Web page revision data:

===============

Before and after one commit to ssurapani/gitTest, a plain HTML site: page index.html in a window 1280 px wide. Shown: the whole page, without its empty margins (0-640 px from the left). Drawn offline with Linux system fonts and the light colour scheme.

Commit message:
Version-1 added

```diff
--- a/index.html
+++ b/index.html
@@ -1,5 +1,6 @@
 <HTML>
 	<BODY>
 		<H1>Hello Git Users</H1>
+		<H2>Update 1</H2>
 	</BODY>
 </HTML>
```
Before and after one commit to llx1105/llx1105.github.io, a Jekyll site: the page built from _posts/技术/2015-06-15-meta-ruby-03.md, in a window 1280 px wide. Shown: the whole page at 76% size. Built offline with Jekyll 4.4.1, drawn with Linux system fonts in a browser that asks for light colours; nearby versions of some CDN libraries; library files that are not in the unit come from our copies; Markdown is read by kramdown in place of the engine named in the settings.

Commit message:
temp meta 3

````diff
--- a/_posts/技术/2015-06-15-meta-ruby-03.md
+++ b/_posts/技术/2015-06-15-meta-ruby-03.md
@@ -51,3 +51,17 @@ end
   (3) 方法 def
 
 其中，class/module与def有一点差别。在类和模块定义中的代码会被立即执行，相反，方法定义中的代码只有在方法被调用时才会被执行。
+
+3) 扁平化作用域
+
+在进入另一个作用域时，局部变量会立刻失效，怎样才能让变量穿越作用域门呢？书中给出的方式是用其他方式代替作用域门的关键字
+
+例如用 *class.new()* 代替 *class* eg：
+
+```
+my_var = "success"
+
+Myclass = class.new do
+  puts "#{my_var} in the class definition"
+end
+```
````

===============

* [AIM OF THE EXERCISE]: All records above need to be set down again exactly as written.

* [SOLUTION]:
Before and after one commit to ssurapani/gitTest, a plain HTML site: page index.html in a window 1280 px wide. Shown: the whole page, without its empty margins (0-640 px from the left). Drawn offline with Linux system fonts and the light colour scheme.

Commit message:
Version-1 added

```diff
--- a/index.html
+++ b/index.html
@@ -1,5 +1,6 @@
 <HTML>
 	<BODY>
 		<H1>Hello Git Users</H1>
+		<H2>Update 1</H2>
 	</BODY>
 </HTML>
```
Before and after one commit to llx1105/llx1105.github.io, a Jekyll site: the page built from _posts/技术/2015-06-15-meta-ruby-03.md, in a window 1280 px wide. Shown: the whole page at 76% size. Built offline with Jekyll 4.4.1, drawn with Linux system fonts in a browser that asks for light colours; nearby versions of some CDN libraries; library files that are not in the unit come from our copies; Markdown is read by kramdown in place of the engine named in the settings.

Commit message:
temp meta 3

````diff
--- a/_posts/技术/2015-06-15-meta-ruby-03.md
+++ b/_posts/技术/2015-06-15-meta-ruby-03.md
@@ -51,3 +51,17 @@ end
   (3) 方法 def
 
 其中，class/module与def有一点差别。在类和模块定义中的代码会被立即执行，相反，方法定义中的代码只有在方法被调用时才会被执行。
+
+3) 扁平化作用域
+
+在进入另一个作用域时，局部变量会立刻失效，怎样才能让变量穿越作用域门呢？书中给出的方式是用其他方式代替作用域门的关键字
+
+例如用 *class.new()* 代替 *class* eg：
+
+```
+my_var = "success"
+
+Myclass = class.new do
+  puts "#{my_var} in the class definition"
+end
+```
````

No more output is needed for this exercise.